What is required> Keyword search on "high": report each line of the records that contains it.

(Listed records Opens)

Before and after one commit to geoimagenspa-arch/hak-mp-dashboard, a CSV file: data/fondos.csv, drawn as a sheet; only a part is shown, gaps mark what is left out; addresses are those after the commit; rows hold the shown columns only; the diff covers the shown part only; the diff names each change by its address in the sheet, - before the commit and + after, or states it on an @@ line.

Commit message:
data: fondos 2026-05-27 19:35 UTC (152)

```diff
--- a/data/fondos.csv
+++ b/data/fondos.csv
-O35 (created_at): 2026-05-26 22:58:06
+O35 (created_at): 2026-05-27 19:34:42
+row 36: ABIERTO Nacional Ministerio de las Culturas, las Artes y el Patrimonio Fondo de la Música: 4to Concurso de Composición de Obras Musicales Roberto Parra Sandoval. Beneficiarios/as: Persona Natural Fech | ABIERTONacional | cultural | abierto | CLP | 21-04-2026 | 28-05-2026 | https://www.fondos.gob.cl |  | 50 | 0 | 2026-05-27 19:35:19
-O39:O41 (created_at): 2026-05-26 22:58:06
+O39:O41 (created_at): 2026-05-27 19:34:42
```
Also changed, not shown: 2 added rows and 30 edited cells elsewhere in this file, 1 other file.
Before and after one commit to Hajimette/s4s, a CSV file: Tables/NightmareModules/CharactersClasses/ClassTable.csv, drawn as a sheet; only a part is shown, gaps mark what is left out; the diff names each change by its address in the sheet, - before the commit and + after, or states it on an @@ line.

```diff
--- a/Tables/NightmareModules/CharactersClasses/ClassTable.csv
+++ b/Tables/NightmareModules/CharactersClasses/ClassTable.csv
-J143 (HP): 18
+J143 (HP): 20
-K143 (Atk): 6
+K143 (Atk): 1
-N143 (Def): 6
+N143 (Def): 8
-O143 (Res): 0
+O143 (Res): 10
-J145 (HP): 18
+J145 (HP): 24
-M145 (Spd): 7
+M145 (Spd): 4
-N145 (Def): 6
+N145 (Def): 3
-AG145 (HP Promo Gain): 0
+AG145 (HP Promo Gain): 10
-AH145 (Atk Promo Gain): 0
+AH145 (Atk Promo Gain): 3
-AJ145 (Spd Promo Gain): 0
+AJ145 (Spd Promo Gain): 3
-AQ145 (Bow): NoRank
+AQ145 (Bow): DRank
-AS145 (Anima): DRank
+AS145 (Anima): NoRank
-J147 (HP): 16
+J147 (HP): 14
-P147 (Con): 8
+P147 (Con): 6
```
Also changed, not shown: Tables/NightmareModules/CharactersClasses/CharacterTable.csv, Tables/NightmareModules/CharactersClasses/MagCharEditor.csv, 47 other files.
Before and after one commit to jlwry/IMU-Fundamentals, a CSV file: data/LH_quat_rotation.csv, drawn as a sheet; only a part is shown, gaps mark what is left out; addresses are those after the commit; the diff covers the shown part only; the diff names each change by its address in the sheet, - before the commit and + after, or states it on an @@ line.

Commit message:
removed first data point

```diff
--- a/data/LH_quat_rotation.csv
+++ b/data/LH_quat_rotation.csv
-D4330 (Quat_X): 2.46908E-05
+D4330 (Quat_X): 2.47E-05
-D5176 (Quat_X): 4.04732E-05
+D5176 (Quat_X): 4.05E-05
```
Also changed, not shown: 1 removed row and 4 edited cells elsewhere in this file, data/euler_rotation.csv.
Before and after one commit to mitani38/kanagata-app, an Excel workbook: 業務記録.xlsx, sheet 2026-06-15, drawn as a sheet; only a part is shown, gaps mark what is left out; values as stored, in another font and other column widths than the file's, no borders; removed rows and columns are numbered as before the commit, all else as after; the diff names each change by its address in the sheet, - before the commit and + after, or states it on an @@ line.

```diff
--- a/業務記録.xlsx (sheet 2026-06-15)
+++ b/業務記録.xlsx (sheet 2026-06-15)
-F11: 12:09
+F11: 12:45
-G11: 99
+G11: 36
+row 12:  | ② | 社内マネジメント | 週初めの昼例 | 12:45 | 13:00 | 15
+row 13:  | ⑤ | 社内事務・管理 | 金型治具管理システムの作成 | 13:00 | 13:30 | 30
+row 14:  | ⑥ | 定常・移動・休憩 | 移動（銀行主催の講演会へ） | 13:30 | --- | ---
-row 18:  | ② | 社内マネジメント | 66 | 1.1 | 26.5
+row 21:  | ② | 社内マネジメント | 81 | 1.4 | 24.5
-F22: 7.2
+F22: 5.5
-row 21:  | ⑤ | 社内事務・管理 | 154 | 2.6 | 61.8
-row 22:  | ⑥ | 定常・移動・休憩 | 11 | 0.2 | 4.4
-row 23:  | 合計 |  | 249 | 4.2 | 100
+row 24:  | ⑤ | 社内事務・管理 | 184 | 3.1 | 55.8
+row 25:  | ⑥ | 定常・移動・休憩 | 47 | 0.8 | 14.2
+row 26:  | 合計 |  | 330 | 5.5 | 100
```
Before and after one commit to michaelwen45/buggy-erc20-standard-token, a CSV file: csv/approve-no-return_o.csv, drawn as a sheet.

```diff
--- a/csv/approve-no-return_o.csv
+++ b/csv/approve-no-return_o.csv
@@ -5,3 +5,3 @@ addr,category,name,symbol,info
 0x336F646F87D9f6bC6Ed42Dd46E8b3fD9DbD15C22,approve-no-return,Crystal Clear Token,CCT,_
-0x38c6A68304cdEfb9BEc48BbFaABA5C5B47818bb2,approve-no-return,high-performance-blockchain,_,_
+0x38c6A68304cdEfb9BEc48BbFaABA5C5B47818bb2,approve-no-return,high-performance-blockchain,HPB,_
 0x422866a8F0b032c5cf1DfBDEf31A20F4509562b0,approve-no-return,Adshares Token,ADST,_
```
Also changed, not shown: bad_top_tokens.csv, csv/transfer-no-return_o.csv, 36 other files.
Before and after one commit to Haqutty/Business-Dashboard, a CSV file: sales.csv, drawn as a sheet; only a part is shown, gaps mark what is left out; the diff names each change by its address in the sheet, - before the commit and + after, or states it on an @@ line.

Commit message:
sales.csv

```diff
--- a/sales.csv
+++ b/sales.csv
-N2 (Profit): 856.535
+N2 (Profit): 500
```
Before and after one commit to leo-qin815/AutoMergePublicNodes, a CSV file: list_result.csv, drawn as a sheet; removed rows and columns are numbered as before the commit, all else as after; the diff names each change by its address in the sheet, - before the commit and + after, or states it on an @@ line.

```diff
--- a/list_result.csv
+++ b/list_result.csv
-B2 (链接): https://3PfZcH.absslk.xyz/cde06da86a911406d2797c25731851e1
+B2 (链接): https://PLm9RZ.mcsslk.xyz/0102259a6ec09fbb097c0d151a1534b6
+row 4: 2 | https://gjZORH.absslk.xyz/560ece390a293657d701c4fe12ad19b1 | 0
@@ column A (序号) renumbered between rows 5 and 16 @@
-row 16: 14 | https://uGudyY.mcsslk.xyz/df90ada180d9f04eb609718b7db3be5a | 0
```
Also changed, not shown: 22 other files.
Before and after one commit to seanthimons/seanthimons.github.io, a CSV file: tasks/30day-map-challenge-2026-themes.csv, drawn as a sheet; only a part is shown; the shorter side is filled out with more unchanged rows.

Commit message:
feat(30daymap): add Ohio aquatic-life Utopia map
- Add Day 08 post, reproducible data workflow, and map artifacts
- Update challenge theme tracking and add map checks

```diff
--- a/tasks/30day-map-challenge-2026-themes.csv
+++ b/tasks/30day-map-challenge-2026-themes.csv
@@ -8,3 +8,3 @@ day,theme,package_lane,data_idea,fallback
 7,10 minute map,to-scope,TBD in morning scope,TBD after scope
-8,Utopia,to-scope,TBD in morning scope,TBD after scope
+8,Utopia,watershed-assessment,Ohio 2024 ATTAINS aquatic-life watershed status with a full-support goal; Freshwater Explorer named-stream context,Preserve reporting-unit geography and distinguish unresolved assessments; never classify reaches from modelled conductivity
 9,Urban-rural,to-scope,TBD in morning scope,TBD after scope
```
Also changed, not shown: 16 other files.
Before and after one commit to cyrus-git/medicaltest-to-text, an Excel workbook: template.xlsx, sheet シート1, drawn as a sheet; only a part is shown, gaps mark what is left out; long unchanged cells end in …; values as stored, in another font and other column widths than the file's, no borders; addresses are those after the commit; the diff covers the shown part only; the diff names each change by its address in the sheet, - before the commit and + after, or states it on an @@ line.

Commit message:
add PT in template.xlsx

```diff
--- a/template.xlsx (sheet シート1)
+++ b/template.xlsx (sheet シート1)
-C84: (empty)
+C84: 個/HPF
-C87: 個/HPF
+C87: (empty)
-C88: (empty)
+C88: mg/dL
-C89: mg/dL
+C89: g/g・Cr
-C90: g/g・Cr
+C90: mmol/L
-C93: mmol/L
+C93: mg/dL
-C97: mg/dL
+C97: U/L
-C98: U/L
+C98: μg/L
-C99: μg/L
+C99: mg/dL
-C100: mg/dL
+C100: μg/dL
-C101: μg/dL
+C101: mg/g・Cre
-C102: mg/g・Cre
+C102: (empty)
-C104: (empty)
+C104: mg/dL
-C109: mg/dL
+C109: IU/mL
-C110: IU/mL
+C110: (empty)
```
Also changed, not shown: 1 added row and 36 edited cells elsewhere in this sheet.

(Listed records Closes)

Task response>
-0x38c6A68304cdEfb9BEc48BbFaABA5C5B47818bb2,approve-no-return,high-performance-blockchain,_,_
+0x38c6A68304cdEfb9BEc48BbFaABA5C5B47818bb2,approve-no-return,high-performance-blockchain,HPB,_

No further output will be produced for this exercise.